### RECORD EXTRACTS
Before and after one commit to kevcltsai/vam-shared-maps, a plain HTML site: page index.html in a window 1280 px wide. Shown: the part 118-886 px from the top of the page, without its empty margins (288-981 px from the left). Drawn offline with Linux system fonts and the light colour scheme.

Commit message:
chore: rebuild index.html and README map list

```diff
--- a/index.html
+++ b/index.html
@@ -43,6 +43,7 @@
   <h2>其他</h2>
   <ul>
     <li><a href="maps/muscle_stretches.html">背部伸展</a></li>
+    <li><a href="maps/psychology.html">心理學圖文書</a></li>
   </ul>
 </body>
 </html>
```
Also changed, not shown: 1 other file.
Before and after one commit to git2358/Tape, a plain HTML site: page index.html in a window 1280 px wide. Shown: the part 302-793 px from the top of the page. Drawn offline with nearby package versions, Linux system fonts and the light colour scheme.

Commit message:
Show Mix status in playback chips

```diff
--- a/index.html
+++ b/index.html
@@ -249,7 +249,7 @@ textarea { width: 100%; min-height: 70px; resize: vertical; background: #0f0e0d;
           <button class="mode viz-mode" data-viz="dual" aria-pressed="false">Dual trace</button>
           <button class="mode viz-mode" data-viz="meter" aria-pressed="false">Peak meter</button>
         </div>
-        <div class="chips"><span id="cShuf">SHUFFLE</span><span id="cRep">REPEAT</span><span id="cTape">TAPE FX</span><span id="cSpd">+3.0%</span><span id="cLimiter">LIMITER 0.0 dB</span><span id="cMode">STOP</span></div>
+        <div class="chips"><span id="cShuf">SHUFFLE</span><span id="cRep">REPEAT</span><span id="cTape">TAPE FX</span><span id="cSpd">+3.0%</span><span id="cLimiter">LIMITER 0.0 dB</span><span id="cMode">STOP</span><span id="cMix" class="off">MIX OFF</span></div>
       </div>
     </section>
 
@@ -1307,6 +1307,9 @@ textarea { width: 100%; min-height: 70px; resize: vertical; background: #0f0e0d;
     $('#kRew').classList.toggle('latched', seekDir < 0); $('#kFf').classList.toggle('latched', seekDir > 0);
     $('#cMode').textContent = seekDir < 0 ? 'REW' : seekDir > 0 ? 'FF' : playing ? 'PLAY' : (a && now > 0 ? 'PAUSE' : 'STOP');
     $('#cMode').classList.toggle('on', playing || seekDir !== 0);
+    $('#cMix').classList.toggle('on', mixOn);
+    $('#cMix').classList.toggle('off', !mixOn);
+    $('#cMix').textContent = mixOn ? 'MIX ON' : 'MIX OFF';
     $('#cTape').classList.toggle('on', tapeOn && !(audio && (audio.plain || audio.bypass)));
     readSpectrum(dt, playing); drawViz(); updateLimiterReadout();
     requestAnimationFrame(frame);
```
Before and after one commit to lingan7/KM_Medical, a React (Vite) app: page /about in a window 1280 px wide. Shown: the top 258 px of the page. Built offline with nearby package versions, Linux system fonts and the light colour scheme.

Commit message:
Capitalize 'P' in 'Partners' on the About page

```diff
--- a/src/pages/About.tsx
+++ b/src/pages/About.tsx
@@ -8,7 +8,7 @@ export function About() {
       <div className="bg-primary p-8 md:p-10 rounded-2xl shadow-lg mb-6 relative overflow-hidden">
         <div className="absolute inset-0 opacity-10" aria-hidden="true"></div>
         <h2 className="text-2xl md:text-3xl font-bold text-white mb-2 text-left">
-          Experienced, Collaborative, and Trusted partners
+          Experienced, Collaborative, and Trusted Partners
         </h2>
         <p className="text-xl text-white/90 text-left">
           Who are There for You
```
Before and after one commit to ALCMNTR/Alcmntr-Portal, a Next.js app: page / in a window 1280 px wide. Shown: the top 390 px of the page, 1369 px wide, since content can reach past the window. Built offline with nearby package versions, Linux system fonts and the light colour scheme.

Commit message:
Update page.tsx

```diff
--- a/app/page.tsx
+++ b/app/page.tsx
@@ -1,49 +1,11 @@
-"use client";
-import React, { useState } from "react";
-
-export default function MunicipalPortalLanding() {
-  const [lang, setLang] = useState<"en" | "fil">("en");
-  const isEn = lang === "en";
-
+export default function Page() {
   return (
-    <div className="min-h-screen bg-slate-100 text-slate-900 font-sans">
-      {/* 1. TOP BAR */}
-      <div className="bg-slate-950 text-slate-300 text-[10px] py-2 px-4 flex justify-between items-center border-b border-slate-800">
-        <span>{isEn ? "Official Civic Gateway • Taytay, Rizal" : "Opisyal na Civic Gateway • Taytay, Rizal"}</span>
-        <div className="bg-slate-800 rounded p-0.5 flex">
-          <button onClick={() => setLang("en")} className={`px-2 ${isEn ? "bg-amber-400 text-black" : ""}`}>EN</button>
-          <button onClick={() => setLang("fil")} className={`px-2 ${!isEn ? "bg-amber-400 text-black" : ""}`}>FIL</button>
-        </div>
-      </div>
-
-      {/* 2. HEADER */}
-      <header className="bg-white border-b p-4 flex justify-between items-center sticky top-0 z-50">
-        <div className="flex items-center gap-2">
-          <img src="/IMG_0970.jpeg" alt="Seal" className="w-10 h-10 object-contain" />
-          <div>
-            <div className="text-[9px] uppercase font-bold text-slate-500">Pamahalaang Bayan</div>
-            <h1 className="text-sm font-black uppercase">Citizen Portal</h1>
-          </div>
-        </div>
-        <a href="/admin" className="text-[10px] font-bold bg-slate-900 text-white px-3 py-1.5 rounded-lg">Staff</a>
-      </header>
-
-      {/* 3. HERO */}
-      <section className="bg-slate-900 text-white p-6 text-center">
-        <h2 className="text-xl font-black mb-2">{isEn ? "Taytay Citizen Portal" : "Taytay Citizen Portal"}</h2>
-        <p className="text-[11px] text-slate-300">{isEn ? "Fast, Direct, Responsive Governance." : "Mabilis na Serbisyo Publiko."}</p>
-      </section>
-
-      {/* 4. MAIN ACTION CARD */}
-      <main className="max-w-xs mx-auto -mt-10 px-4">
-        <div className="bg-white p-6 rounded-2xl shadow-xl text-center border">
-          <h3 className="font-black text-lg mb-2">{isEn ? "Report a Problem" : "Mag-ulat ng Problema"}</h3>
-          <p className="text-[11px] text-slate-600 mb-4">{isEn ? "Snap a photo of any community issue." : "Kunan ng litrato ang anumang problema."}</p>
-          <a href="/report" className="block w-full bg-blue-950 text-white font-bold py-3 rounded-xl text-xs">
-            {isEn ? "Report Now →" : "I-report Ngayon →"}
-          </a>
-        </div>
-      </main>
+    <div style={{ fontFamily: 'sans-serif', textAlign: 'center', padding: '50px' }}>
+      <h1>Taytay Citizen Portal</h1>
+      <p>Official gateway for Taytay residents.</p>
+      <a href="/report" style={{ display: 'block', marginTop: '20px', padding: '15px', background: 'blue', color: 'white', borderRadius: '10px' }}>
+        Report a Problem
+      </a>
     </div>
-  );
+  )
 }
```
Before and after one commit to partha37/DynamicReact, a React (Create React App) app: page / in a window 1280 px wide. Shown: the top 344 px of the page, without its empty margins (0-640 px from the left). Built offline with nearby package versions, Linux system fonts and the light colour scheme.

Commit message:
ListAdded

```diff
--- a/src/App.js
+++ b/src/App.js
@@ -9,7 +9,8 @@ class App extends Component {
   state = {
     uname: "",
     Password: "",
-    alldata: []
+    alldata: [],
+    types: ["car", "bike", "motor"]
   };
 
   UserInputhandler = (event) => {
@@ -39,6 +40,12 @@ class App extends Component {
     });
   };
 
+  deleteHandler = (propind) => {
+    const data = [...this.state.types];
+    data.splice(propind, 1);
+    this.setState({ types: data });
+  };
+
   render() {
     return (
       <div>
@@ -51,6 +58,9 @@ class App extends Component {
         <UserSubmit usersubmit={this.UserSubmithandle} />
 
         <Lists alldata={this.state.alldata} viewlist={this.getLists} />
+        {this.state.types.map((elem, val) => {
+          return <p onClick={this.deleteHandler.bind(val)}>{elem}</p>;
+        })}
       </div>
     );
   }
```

### EXERCISE BRIEF
State how many lines of the listing include "default", and write nothing else.

### EXERCISE RESPONSE
2